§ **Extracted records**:
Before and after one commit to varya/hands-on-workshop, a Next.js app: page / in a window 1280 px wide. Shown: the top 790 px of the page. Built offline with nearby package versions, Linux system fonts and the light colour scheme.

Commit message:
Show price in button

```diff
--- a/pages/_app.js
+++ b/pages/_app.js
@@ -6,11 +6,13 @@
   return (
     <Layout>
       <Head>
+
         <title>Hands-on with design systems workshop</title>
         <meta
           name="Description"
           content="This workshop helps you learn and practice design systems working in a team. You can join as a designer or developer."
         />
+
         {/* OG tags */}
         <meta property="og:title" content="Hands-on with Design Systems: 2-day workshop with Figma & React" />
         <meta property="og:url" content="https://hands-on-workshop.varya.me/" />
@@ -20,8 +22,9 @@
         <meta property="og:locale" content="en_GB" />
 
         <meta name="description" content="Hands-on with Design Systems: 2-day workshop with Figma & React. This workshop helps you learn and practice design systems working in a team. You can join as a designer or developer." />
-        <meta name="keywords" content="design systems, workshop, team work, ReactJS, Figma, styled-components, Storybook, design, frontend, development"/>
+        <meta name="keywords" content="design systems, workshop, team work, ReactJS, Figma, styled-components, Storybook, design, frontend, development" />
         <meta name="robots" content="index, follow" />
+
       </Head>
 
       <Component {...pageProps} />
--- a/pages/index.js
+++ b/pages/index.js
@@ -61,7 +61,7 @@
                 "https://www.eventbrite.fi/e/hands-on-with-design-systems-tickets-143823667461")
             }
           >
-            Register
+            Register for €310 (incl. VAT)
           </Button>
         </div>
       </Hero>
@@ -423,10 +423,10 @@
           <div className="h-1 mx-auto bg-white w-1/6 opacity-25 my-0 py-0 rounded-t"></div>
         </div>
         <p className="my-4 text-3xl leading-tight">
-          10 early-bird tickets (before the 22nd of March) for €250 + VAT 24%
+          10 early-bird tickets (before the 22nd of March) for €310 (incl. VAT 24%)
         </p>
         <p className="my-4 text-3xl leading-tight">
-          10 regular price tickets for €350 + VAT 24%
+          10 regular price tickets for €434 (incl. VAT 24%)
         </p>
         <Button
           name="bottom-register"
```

§ **ACTIVITY**: Nothing in the records may be dropped; reproduce them exactly.

§ **RESULT**:
Before and after one commit to varya/hands-on-workshop, a Next.js app: page / in a window 1280 px wide. Shown: the top 790 px of the page. Built offline with nearby package versions, Linux system fonts and the light colour scheme.

Commit message:
Show price in button

```diff
--- a/pages/_app.js
+++ b/pages/_app.js
@@ -6,11 +6,13 @@
   return (
     <Layout>
       <Head>
+
         <title>Hands-on with design systems workshop</title>
         <meta
           name="Description"
           content="This workshop helps you learn and practice design systems working in a team. You can join as a designer or developer."
         />
+
         {/* OG tags */}
         <meta property="og:title" content="Hands-on with Design Systems: 2-day workshop with Figma & React" />
         <meta property="og:url" content="https://hands-on-workshop.varya.me/" />
@@ -20,8 +22,9 @@
         <meta property="og:locale" content="en_GB" />
 
         <meta name="description" content="Hands-on with Design Systems: 2-day workshop with Figma & React. This workshop helps you learn and practice design systems working in a team. You can join as a designer or developer." />
-        <meta name="keywords" content="design systems, workshop, team work, ReactJS, Figma, styled-components, Storybook, design, frontend, development"/>
+        <meta name="keywords" content="design systems, workshop, team work, ReactJS, Figma, styled-components, Storybook, design, frontend, development" />
         <meta name="robots" content="index, follow" />
+
       </Head>
 
       <Component {...pageProps} />
--- a/pages/index.js
+++ b/pages/index.js
@@ -61,7 +61,7 @@
                 "https://www.eventbrite.fi/e/hands-on-with-design-systems-tickets-143823667461")
             }
           >
-            Register
+            Register for €310 (incl. VAT)
           </Button>
         </div>
       </Hero>
@@ -423,10 +423,10 @@
           <div className="h-1 mx-auto bg-white w-1/6 opacity-25 my-0 py-0 rounded-t"></div>
         </div>
         <p className="my-4 text-3xl leading-tight">
-          10 early-bird tickets (before the 22nd of March) for €250 + VAT 24%
+          10 early-bird tickets (before the 22nd of March) for €310 (incl. VAT 24%)
         </p>
         <p className="my-4 text-3xl leading-tight">
-          10 regular price tickets for €350 + VAT 24%
+          10 regular price tickets for €434 (incl. VAT 24%)
         </p>
         <Button
           name="bottom-register"
```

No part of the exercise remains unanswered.